In the final section of her book, Ginio examines the impact of Vichy rule on the long-term history of west Africa, including its effect on post-war independence movements. Under Vichy, Ginio writes, “the masks of French republican colonialism had all fallen away…” (p. 115) and this brought disappointment and intensified criticism in the post-war era. The Vichy example provided critics with a tool to attack the colonial rule of the Fourth Republic by linking it to the discredited regime of Pétain. Groups like the Amicale des condamnés, internes et victimes de Vichy du Sénégal et de la Mauritaine pointed to the negative example of Vichy in their push for reforms. The heavy-handedness that had once sustained French rule in west Africa became politically perilous after 1944 when “every act of repression immediately led to an embarrassing comparison with Vichy racism” (p. 178).
In the end, administrators representing the Fourth Republic were unable to convince important segments of West African society that Vichy was simply a parenthesis. Unlike metropolitan France, which quickly fell under the spell of national reconciliation and came to see Vichy as an aberration, people in French West Africa saw Vichy as an undisguised version of the same injustices found throughout the history of French rule.
Ginio’s work represents an important part of larger efforts to reconceptualize fields of research by linking the history of European fascism with African decolonization. Her history of Vichy’s colonial administration in French West Africa, its policies and personnel, demonstrates the insights to be gained from working across traditional fields and it points the way toward analogous future research. Moreover, this book, well-researched and thoughtfully argued, appears at an especially important moment, in the wake of heated debates taking place about the memory of France's colonial history.

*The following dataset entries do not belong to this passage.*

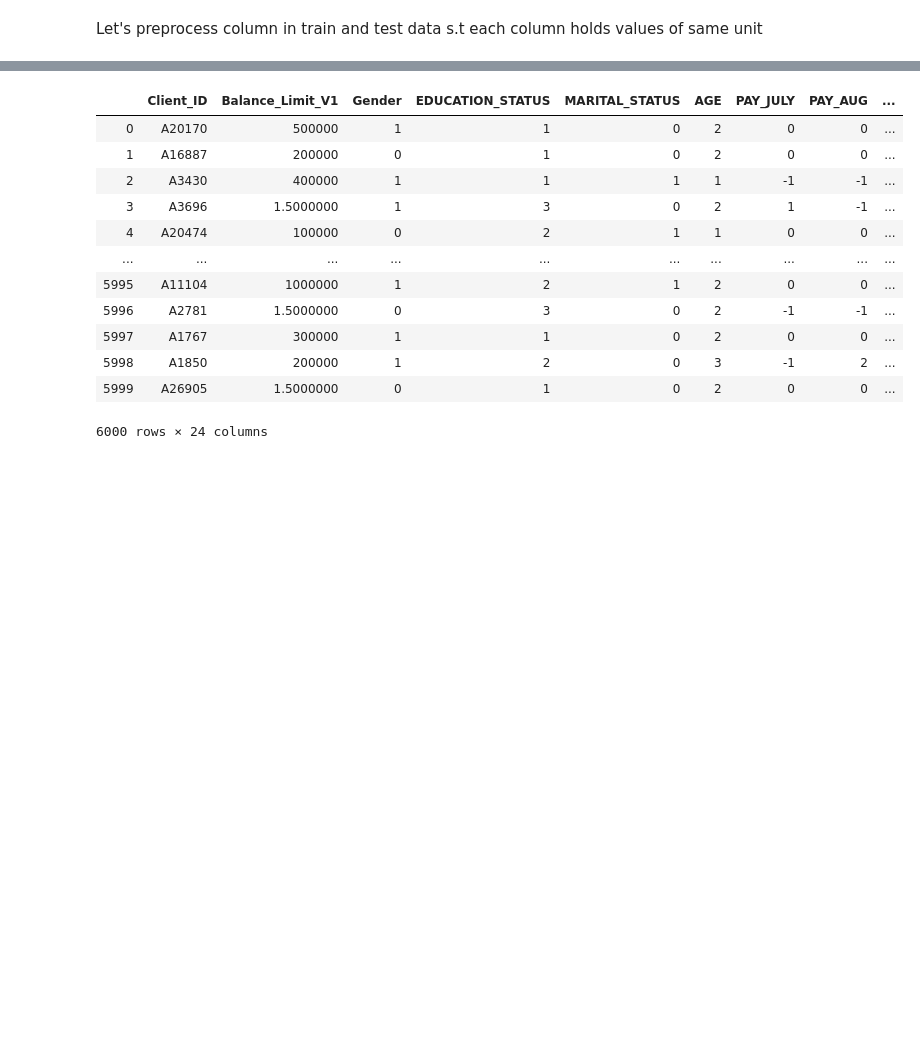
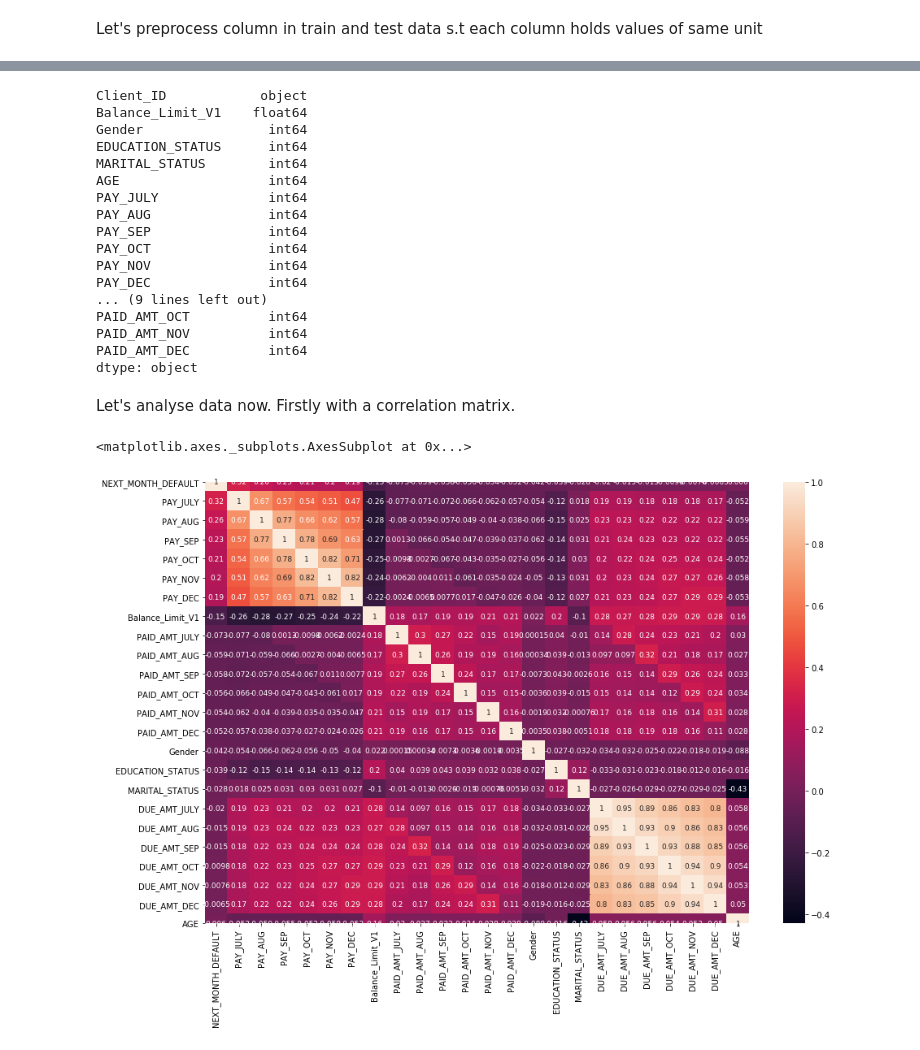
Before and after one commit to hiruna72/ds1018, a Jupyter notebook: process.py.ipynb, the cells around one changed output, grey strips where cells are left out. Drawn from its saved outputs; the diff is of its cells as text; code cells hidden in the pictures; blank space fills up the shorter version.

```diff
--- a/process.py.ipynb
+++ b/process.py.ipynb
@@ -154,0 +163,11 @@ data
+# %%
+for  i  in range(data["Balance_Limit_V1"].count()):
+    if  type(data["Balance_Limit_V1"][i])==str and data["Balance_Limit_V1"][i][-1] == 'M' :
+
+        data["Balance_Limit_V1"][i] = int(float(data["Balance_Limit_V1"][i][:-1])*1000)
+    elif type(data["Balance_Limit_V1"][i])==str and data["Balance_Limit_V1"][i][-1] == 'K' :
+        data["Balance_Limit_V1"][i] = int(float(data["Balance_Limit_V1"][i][:-1]))
+
+data['Balance_Limit_V1']= data['Balance_Limit_V1'].apply(pd.to_numeric)
+
+data.dtypes
@@ -175,18 +212,52 @@ Test_data["AGE"]=Test_data["AGE"].replace('31-45',2,regex=True) #Female =0
 Test_data["AGE"]=Test_data["AGE"].replace('46-65',3,regex=True) #Male = 1
 Test_data["AGE"]=Test_data["AGE"].replace('More than 65',4,regex=True) #Female =0
 
-Test_data
+for  i  in range(Test_data["Balance_Limit_V1"].count()):
+    if  type(Test_data["Balance_Limit_V1"][i])==str and Test_data["Balance_Limit_V1"][i][-1] == 'M' :
+
+        Test_data["Balance_Limit_V1"][i] = int(float(Test_data["Balance_Limit_V1"][i][:-1])*1000)
+    elif type(Test_data["Balance_Limit_V1"][i])==str and Test_data["Balance_Limit_V1"][i][-1] == 'K' :
+        Test_data["Balance_Limit_V1"][i] = int(float(Test_data["Balance_Limit_V1"][i][:-1]))
+
+Test_data['Balance_Limit_V1']= Test_data['Balance_Limit_V1'].apply(pd.to_numeric)
+
+Test_data.dtypes
 # %% [output]
-|  | Client_ID | Balance_Limit_V1 | Gender | EDUCATION_STATUS | MARITAL_STATUS | AGE | PAY_JULY | PAY_AUG | ... |
-| 0 | A20170 | 500000 | 1 | 1 | 0 | 2 | 0 | 0 | ... |
-| 1 | A16887 | 200000 | 0 | 1 | 0 | 2 | 0 | 0 | ... |
-| 2 | A3430 | 400000 | 1 | 1 | 1 | 1 | -1 | -1 | ... |
-| 3 | A3696 | 1.5000000 | 1 | 3 | 0 | 2 | 1 | -1 | ... |
-| 4 | A20474 | 100000 | 0 | 2 | 1 | 1 | 0 | 0 | ... |
-| ... | ... | ... | ... | ... | ... | ... | ... | ... | ... |
-| 5995 | A11104 | 1000000 | 1 | 2 | 1 | 2 | 0 | 0 | ... |
-| 5996 | A2781 | 1.5000000 | 0 | 3 | 0 | 2 | -1 | -1 | ... |
-| 5997 | A1767 | 300000 | 1 | 1 | 0 | 2 | 0 | 0 | ... |
-| 5998 | A1850 | 200000 | 1 | 2 | 0 | 3 | -1 | 2 | ... |
-| 5999 | A26905 | 1.5000000 | 0 | 1 | 0 | 2 | 0 | 0 | ... |
-6000 rows × 24 columns
+Client_ID            object
+Balance_Limit_V1    float64
+Gender                int64
+EDUCATION_STATUS      int64
+MARITAL_STATUS        int64
+AGE                   int64
+PAY_JULY              int64
+PAY_AUG               int64
+PAY_SEP               int64
+PAY_OCT               int64
+PAY_NOV               int64
+PAY_DEC               int64
+... (9 lines left out)
+PAID_AMT_OCT          int64
+PAID_AMT_NOV          int64
+PAID_AMT_DEC          int64
+dtype: object
+# %% [markdown]
+Let's analyse data now. Firstly with a correlation matrix.
+# %%
+corrMatrix = data.corr()
+cls=(abs(corrMatrix['NEXT_MONTH_DEFAULT']))
+p=cls.sort_values(ascending=False)
+index=p.index
+
+from pandas import DataFrame
+import seaborn as sn
+
+
+df = DataFrame(data[index],columns=index)
+
+fig, ax = plt.subplots(figsize=(15,10),sharex=True, sharey=True)
+corrMatrix = df.corr()
+
+sn.heatmap(corrMatrix, annot=True,annot_kws={"size": 9},ax=ax)
+# %% [output]
+<matplotlib.axes._subplots.AxesSubplot at 0x...>
+[figure, added]
```
Also changed, not shown: parts of 4 cells of this notebook.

A new round of memory wars has opened in France and, in a field that has become consumed by polemics, Ginio makes an important contribution by grounding some of the most contentious points in archival research and by drawing her arguments with nuance.
 Louis Bertrand, Hitler: A View of the 1935 Reichsparteitag by a Member of the Académie Française, trans. Dan Desjardins (Bloomington, Ind.: Author House, 2005), p. 17.